And, at the end of the trip, we were presented with a certificate welcoming us to the Order of the Master Mule Skinners of the Grand Canyon Trails. I then left the corral, walking stiffly, sorely, and a bit bow-legged, but not the least bit sorry that I went on this great adventure in the Grand Canyon, atop a good mule named "Mister." I'm just hoping that I'll be able to sit normally by tomorrow! Click for Larger Image of My 'Master Mule Skinner' Certificate

1 comment:

Mary Persall and Jerry Persall said...
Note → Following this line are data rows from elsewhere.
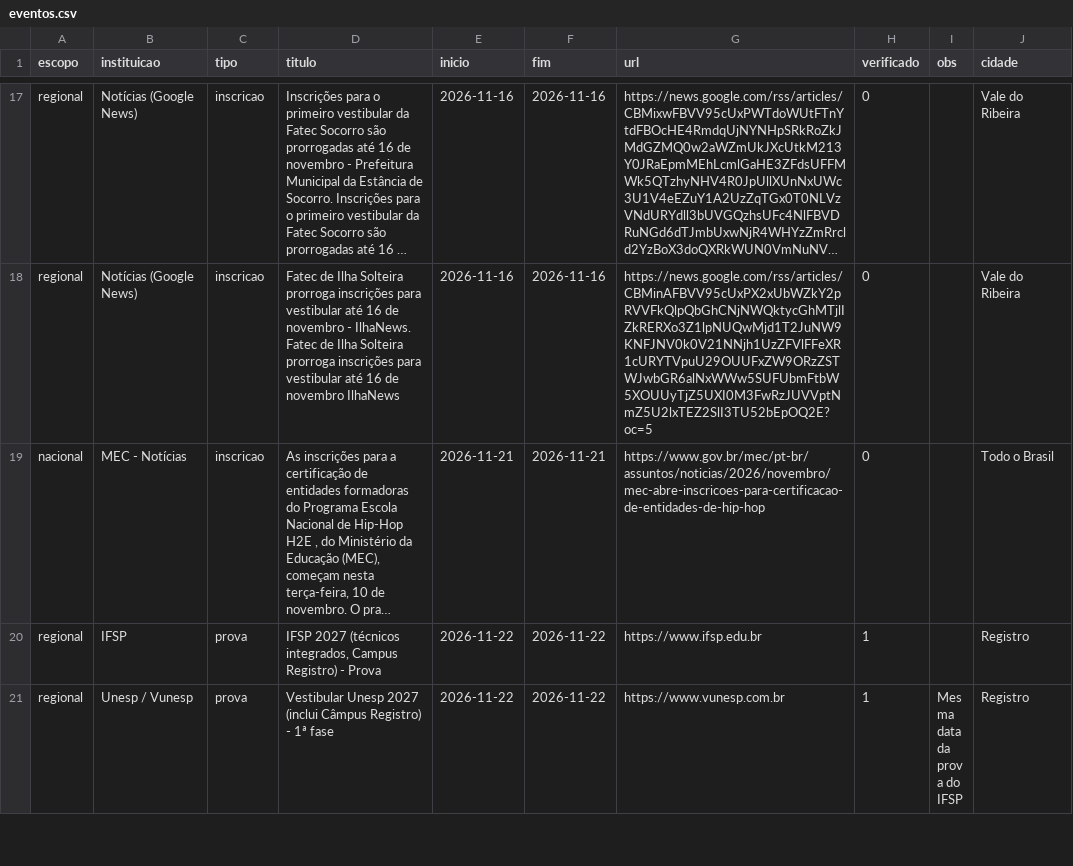
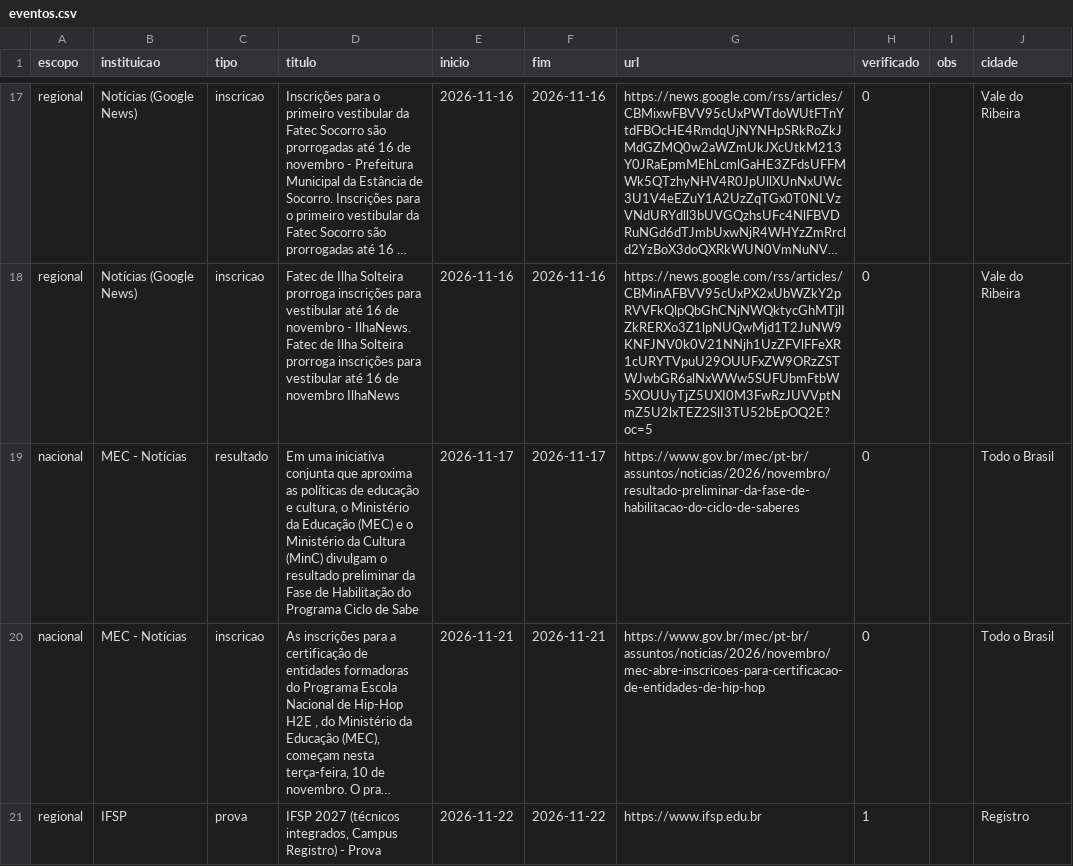
Before and after one commit to rhenanteix/agente-busca-vestibular, a CSV file: docs/eventos.csv, drawn as a sheet; only a part is shown, gaps mark what is left out; the shorter side is filled out with more unchanged rows; long unchanged cells end in …; the diff names each change by its address in the sheet, - before the commit and + after, or states it on an @@ line.

```diff
--- a/docs/eventos.csv
+++ b/docs/eventos.csv
+row 19: nacional | MEC - Notícias | resultado | Em uma iniciativa conjunta que aproxima as políticas de educação e cultura, o Ministério da Educação (MEC) e o Ministério da Cultura (MinC) divulgam o resultado preliminar da Fase de Habilitação do Programa Ciclo de Sabe | 2026-11-17 | 2026-11-17 | https://www.gov.br/mec/pt-br/assuntos/noticias/2026/novembro/resultado-preliminar-da-fase-de-habilitacao-do-ciclo-de-saberes | 0 |  | Todo o Brasil
```
Also changed, not shown: docs/agenda_rota_universitaria.csv, 8 other files.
I am delighted you were able to make this trip. One two previous occasions I have refreshed myself at Indian Gardens on the way down to the Phantom Ranch and then back up the next day. But I always had to make way for the mules when they passed by hugging the canyon wall.
It took us 7 hours for the hiking descent and 9-1/2 hours for the return ascent the next day. I did not find the ascent particularly grueling but we did pause at the end of each of the seventeen or so switchbacks before you crest the canyon wall and get back to civilization.
Photography in the Grand Canyon is ridiculous since you cannot encompass it all. I concentrated onb the grandeur, the geology, the vast sweep of time and my own immortality (not a misprint).
Congratulations on the certificate. I love to listen to "Muleskinner Blues" when it is rarely played on the oldies stations.